WHAT IS BEING ASKED:
State how many lines of the entries hold the string "Microsoft", and output nothing but that count.

:: PROVIDED DATA ::

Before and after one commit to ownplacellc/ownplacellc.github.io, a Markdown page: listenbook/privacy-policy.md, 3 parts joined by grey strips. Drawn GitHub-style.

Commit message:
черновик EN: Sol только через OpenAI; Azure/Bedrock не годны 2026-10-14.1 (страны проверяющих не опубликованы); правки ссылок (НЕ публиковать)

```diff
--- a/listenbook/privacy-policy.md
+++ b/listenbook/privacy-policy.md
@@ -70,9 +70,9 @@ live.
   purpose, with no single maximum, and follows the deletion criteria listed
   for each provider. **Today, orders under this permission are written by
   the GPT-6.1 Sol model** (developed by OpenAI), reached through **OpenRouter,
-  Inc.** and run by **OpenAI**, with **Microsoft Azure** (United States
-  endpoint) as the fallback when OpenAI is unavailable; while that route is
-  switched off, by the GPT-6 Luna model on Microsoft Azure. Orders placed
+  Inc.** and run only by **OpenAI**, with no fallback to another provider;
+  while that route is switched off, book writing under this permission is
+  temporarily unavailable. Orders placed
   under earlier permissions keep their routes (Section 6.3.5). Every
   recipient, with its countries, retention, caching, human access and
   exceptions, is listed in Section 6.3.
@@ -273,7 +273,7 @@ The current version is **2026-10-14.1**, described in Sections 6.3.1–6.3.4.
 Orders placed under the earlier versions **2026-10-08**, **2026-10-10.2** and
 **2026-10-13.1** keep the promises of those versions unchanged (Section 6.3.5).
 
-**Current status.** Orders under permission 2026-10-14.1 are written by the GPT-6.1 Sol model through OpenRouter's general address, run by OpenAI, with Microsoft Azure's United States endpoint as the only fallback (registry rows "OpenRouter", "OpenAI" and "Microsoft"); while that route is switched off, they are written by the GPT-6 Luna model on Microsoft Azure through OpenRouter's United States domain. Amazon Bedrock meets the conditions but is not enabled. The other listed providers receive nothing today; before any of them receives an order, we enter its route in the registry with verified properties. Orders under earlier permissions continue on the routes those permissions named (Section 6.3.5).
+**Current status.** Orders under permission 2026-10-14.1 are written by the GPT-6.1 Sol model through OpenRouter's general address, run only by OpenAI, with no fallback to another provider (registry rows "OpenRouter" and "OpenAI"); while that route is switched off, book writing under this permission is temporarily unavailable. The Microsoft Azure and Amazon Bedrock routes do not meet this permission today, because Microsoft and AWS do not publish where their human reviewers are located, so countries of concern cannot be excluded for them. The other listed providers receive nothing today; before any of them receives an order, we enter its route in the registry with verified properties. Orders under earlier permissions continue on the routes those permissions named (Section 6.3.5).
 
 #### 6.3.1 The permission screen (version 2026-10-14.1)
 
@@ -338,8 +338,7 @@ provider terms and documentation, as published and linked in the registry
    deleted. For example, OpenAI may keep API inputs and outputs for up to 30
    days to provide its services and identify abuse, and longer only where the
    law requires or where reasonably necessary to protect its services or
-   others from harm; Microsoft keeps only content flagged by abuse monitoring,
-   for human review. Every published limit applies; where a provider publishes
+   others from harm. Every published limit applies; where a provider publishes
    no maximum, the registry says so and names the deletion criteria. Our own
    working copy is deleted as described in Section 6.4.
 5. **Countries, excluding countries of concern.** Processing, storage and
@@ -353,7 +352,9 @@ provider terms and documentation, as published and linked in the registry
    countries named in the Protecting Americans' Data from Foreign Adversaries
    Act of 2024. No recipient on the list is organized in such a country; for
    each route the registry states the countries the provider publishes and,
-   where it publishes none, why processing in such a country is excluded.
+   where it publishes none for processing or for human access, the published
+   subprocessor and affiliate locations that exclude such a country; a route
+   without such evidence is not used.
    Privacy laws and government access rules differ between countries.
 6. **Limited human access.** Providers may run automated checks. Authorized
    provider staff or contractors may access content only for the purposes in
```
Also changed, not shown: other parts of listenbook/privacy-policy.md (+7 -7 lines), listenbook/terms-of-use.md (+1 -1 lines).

:::

ANSWER FOR THIS EXERCISE:
5